Mission Golf Club wasn’t hit by serious flooding, but the atmospheric river that dropped record rainfall on the area has put one hole out of play. A slide occurred on Mission’s par 3 third hole, which also plays as No. 12 from a different tee for those playing 18 holes. Most of a rock wall fronting the green was washed away in the slide and head pro Mark Anderson expects the hole to remain closed until the early spring. “Luckily we have a practice hole (between holes 6 and 7) ,” Anderson said. “So we can turn that into a par 3. That’s a good back-up for us.”
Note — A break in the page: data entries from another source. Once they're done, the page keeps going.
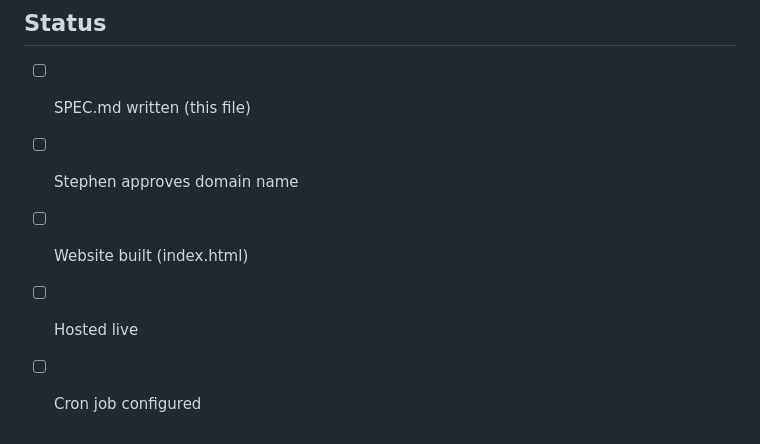
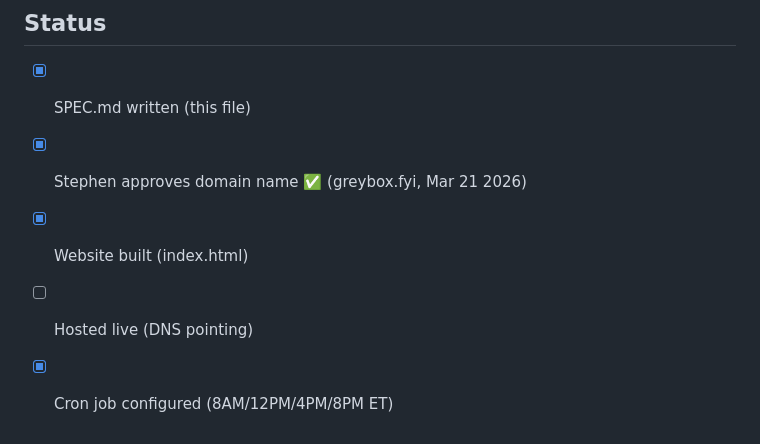
Before and after one commit to burninmedia/greybox-landing, a Markdown page: SPEC.md, the part around the change. GitHub-like rendering.

```diff
--- a/SPEC.md
+++ b/SPEC.md
@@ -94,8 +94,8 @@ Agents are black boxes. As they handle real stakes, that opacity becomes unaccep
 
 ## Status
 
-- [ ] SPEC.md written (this file)
-- [ ] Stephen approves domain name
-- [ ] Website built (index.html)
-- [ ] Hosted live
-- [ ] Cron job configured
+- [x] SPEC.md written (this file)
+- [x] Stephen approves domain name ✅ (greybox.fyi, Mar 21 2026)
+- [x] Website built (index.html)
+- [ ] Hosted live (DNS pointing)
+- [x] Cron job configured (8AM/12PM/4PM/8PM ET)
```
Also changed, not shown: docs/research-brief.md (added, +73 -0 lines), docs/startup-playbook.md (added, +426 -0 lines).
Chilliwack courses were also hit hard. Royalwood was completely under water and remained closed as of Nov. 21. Nearby Chilliwack Golf Club hopes to re-open some time this week. “We can actually see our golf course again,” said Chilliwack general manager Bryan Ewart. “I think we’ll be okay. None of our buildings were damaged and we’ll get out of this relatively unscathed, unlike some of our neighbours.
“For a while there we had four island greens. It would be good for our marketing: TPC (Sawgrass) has nothing on us.” Ewart said the flooding and this past summer’s heat dome have made it a tough year. “These extremes are pretty harsh,” Ewart says. “I have been here 10 years now and have never experienced anything like this. We keep saying we are so ready for this year to be done.”
BACK IN BUSINESS
The lower portion of Belmont Golf Course in Langley had eight to 10 feet of water on it at one point. Troy Peverley, vice president of the West Coast Golf Group, said the course would be open for nine-hole play this week. Swaneset Bay in Pitt Meadows has all 36 of its holes back in play and the WCGG’s other course, Hazelmere in Surrey, has re-opened after being closed for a couple of days. Pitt Meadows Golf Club remained closed as of Nov. 21. It had large pools of standing water and some damage was done to its bridge on the ninth hole.